|Aim of the tool
To analyse an issue by looking at it from different stakeholders’ perspectives in order to support decision-making.
When to use it?
What is Comparing proposals?
This tool is a simple matrix for weighing proposals from different perspectives. It captures alternative proposals developed by the group, and analyses the corresponding trade-offs. It will help the group understand that there are different options, and that there are no easy answers to complex issues.
The tool is designed by The National Issues Forum (NIF) and is also known as the ‘NIF Study Guide’.
The eventual goal of the tool is to agree on how to address the issue and eventually, decide on what actions will flow from the dialogue. The agreement should be expressed in such a way that it gives participants a sense of shared ownership.
Potential challenges or difficulties
The process of deciding on a common agreement or proposal can cause an initial lack of trust among participants. Hence, disagreements in a group might threaten the possibility of consensus. Furthermore, some participants can undercut or manipulate the process. For example, when:
- A representative of a decision-maker claims he or she is not authorized to make a decision the group has agreed upon.

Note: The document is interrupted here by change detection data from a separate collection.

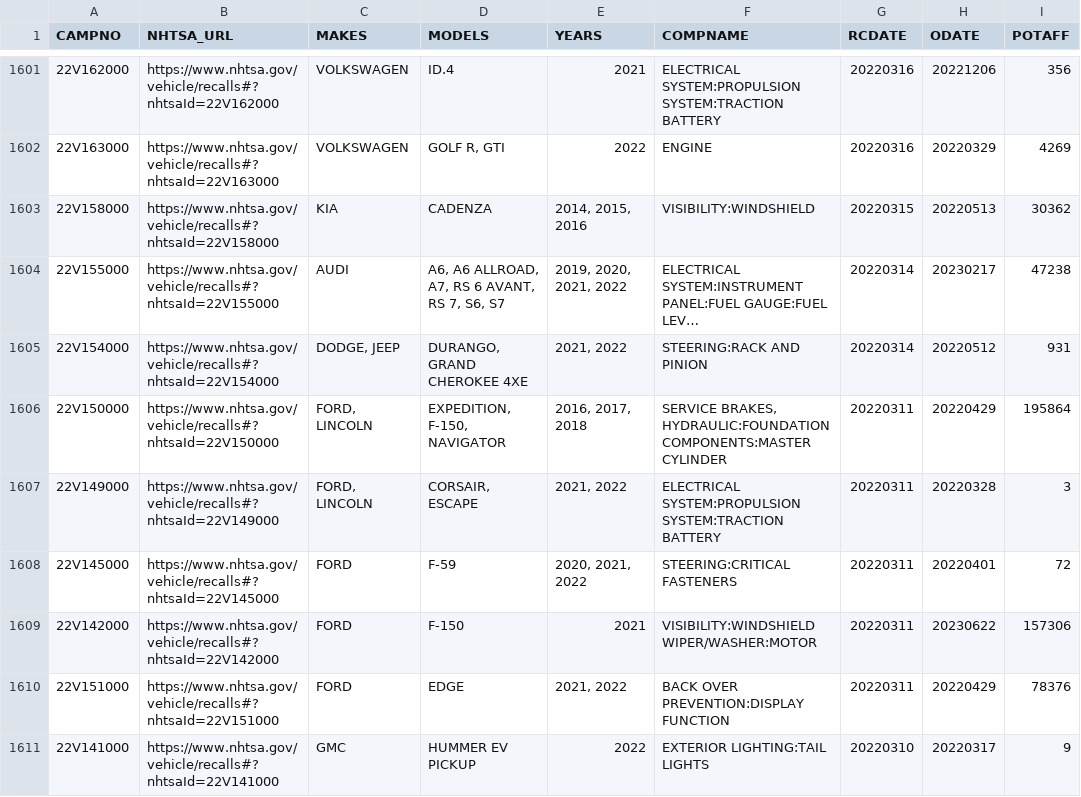
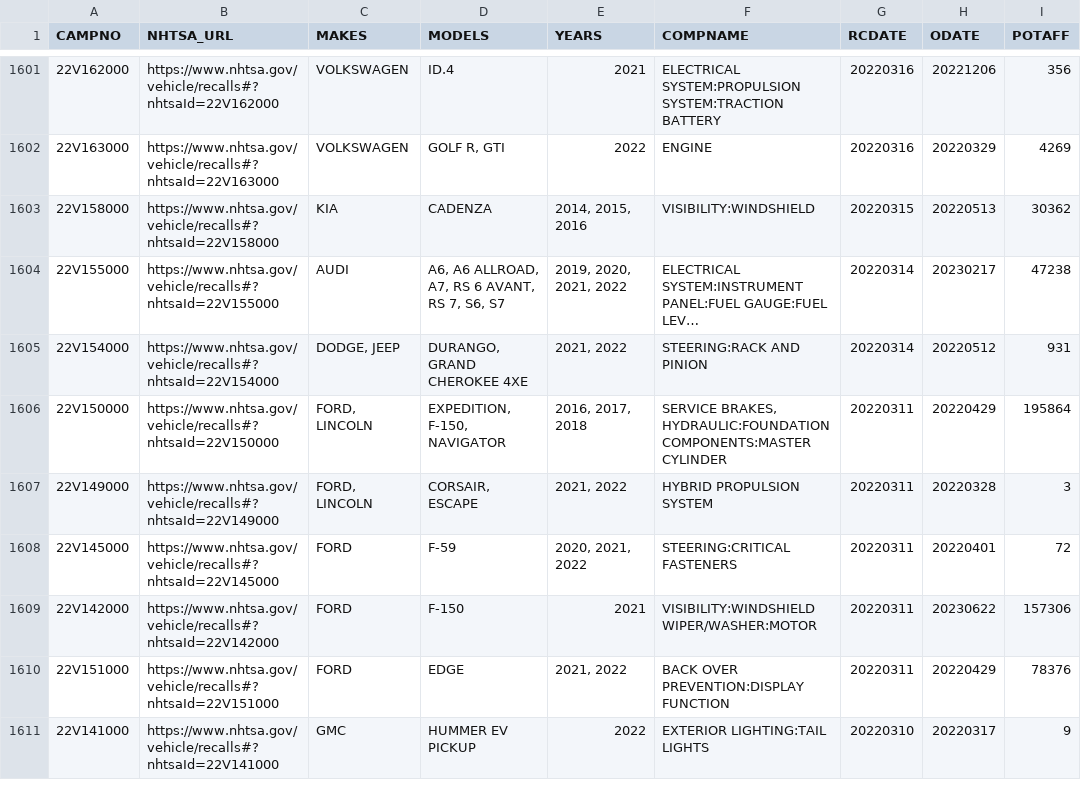
Before and after one commit to grantschwab/recall-tool, a CSV file: recalls_2020_present.csv, drawn as a sheet; only a part is shown, gaps mark what is left out; long unchanged cells end in …; the diff covers the shown part only; the diff names each change by its address in the sheet, - before the commit and + after, or states it on an @@ line.

```diff
--- a/recalls_2020_present.csv
+++ b/recalls_2020_present.csv
-F1607 (COMPNAME): ELECTRICAL SYSTEM:PROPULSION SYSTEM:TRACTION BATTERY
+F1607 (COMPNAME): HYBRID PROPULSION SYSTEM
```
Also changed, not shown: 60 edited cells elsewhere in this file, investigations_2020_present.csv.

- The group takes advantage of the situation by introducing another issue at the final stage of the process, known as the ‘Trojan horse’.

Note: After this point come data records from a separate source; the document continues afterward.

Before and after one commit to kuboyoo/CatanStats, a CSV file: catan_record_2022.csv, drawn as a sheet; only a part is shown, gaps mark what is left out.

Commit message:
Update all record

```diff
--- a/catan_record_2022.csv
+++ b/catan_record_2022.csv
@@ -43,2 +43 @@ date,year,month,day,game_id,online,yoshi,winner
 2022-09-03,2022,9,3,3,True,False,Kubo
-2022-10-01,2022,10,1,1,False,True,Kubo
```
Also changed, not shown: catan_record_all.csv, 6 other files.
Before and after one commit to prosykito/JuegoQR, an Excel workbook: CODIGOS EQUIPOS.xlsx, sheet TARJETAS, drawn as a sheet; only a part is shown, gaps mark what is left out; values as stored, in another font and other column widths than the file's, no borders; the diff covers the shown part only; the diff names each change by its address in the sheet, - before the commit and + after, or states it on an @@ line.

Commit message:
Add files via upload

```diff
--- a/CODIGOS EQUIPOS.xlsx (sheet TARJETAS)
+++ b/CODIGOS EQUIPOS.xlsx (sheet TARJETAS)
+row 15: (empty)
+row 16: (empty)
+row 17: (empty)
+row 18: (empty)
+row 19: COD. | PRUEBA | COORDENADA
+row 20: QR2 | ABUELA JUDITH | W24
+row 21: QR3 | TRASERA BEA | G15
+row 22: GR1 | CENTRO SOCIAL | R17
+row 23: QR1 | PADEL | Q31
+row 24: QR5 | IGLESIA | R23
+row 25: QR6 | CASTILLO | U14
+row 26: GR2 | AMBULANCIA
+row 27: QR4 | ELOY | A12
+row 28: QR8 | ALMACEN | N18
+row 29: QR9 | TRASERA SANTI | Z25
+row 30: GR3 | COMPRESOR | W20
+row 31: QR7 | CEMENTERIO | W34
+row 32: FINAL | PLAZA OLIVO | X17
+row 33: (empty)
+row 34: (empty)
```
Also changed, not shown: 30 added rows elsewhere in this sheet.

- Some participants require significantly more time than others to consult or persuade their constituents. This can lead to a clash of expectations concerning the time line for completing the decision making process.
Another challenge can be the lack of support from constituencies, which can delay or threaten the decision the group has made. Last of all, a group can reach a decision that is beyond their mandate to implement, for example by calling for a new law when no government representatives are part of the group.

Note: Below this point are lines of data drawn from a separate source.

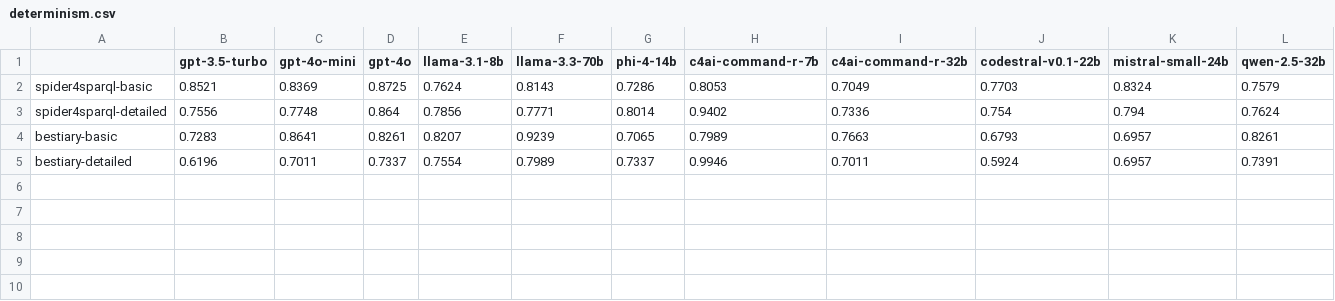
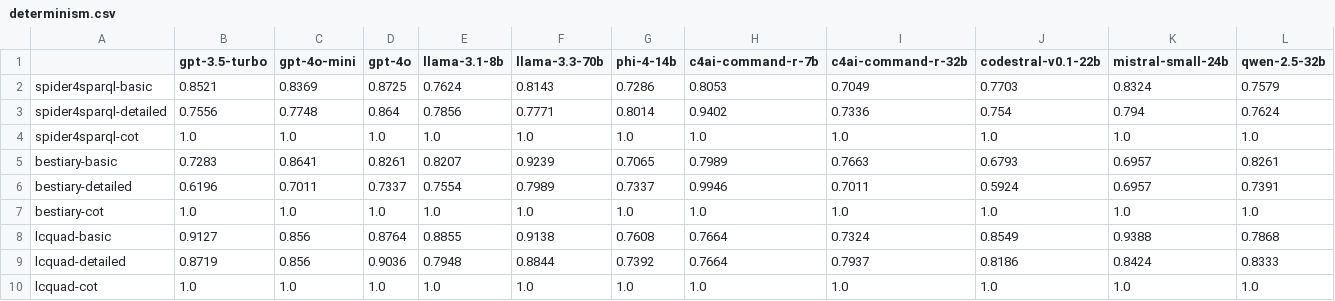
Before and after one commit to SandroGT/LLMs-for-SPARQL, a CSV file: experiments/evaluation/scores/determinism.csv, drawn as a sheet; only a part is shown; rows hold the shown columns only; the diff names each change by its address in the sheet, - before the commit and + after, or states it on an @@ line.

```diff
--- a/experiments/evaluation/scores/determinism.csv
+++ b/experiments/evaluation/scores/determinism.csv
+row 4: spider4sparql-cot | 1.0 | 1.0 | 1.0 | 1.0 | 1.0 | 1.0 | 1.0 | 1.0 | 1.0 | 1.0 | 1.0
+row 7: bestiary-cot | 1.0 | 1.0 | 1.0 | 1.0 | 1.0 | 1.0 | 1.0 | 1.0 | 1.0 | 1.0 | 1.0
+row 8: lcquad-basic | 0.9127 | 0.856 | 0.8764 | 0.8855 | 0.9138 | 0.7608 | 0.7664 | 0.7324 | 0.8549 | 0.9388 | 0.7868
+row 9: lcquad-detailed | 0.8719 | 0.856 | 0.9036 | 0.7948 | 0.8844 | 0.7392 | 0.7664 | 0.7937 | 0.8186 | 0.8424 | 0.8333
+row 10: lcquad-cot | 1.0 | 1.0 | 1.0 | 1.0 | 1.0 | 1.0 | 1.0 | 1.0 | 1.0 | 1.0 | 1.0
```
Also changed, not shown: experiments/evaluation/scores/accuracy.csv, experiments/evaluation/scores/generation_time.csv, 11 other files.
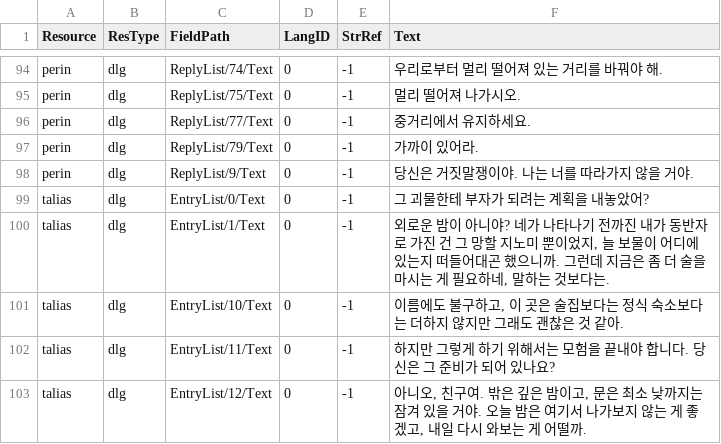
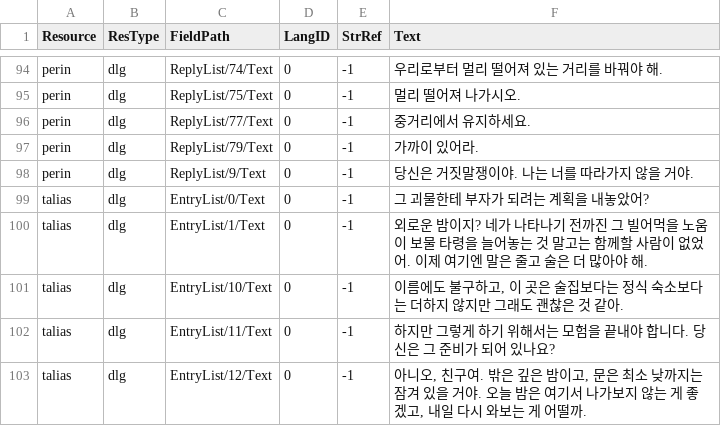
Before and after one commit to iamtalker/nwn1ee-korean-unified, a CSV file: installer/modbuild/premium/darkranger/inline/dlg.csv, drawn as a sheet; only a part is shown, gaps mark what is left out.

```diff
--- a/installer/modbuild/premium/darkranger/inline/dlg.csv
+++ b/installer/modbuild/premium/darkranger/inline/dlg.csv
@@ -99,3 +99,3 @@ perin,dlg,ReplyList/9/Text,0,-1,당신은 거짓말쟁이야. 나는 너를 따
 talias,dlg,EntryList/0/Text,0,-1,그 괴물한테 부자가 되려는 계획을 내놓았어?
-talias,dlg,EntryList/1/Text,0,-1,"외로운 밤이 아니야? 네가 나타나기 전까진 내가 동반자로 가진 건 그 망할 지노미 뿐이었지, 늘 보물이 어디에 있는지 떠들어대곤 했으니까. 그런데 지금은 좀 더 술을 마시는 게 필요하네, 말하는 것보다는."
+talias,dlg,EntryList/1/Text,0,-1,외로운 밤이지? 네가 나타나기 전까진 그 빌어먹을 노움이 보물 타령을 늘어놓는 것 말고는 함께할 사람이 없었어. 이제 여기엔 말은 줄고 술은 더 많아야 해.
 talias,dlg,EntryList/10/Text,0,-1,"이름에도 불구하고, 이 곳은 술집보다는 정식 숙소보다는 더하지 않지만 그래도 괜찮은 것 같아."
```
Also changed, not shown: installer/community/AHTD_1_The_Hunt_begins_4_1/translations.csv, installer/modbuild/premium/darkranger/inline/utt.csv, 36 other files.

Helpful tips and strategies
1. To avoid a breakdown in the process, it is important to create and maintain a sense of safety and trust. This can be stimulated by:
- Creating a set of ground rules everyone has to adhere by (see also Tool 9, ‘Ground Rules’);
- Agreeing before-hand on a specific ground rule for decision-making, for example majority voting (see also Tool 52 ‘Set Decision Rules’);
- Carefully framing the decision-making process, thus avoiding a sense of winning/losing;
- Carefully managing external communications (agree on what can be shared with media organisations).
2. To keep the possibility of consensus alive in the light of disagreement, inquiring into the nature of the disagreement is helpful. A useful tool for this is ‘Gradients of agreements’, developed by Sam Kaner (2014). For a description of the tool click here. Additionally, it is useful to raise the question of whether complete consensus on every item is actually needed.
3. Whenever participants’ actions seem deliberately intended to stall or manipulate the decision-making process, it is helpful to avoid negative labelling and instead inquire into the reasons for these actions.
4. It is important to pay attention to the connection between advances in the dialogue group and the constituencies that the participants represent, for example through a communication strategy.
5. The facilitator or project team should remain alert when the direction or scope of the dialogue requires other actors to be included in the process, in order to avoid decisions being taken that exceed the group’s mandate.
This description is based on:
Bettye Pruitt and Philip Thomas (2007) Democratic Dialogue: A Handbook for Practitioners. Washington, DC: CIDA, International IDEA, the GS/OAS and UNDP. Page 131-133. http://tinyurl.com/nv8cafr
Gradients of Agreement: Kaner, Sam, Lenny Lind, Catherine Toldi, Sarah Fisk and Duane Berger (2014, third edition) Facilitator’s Guide to Participatory Decision-Making. San Francisco: Jossey-Bass. Page 333-373. Also see: http://msue.anr.msu.edu/news/gradients_of_agreement_can_help_move_groups_forward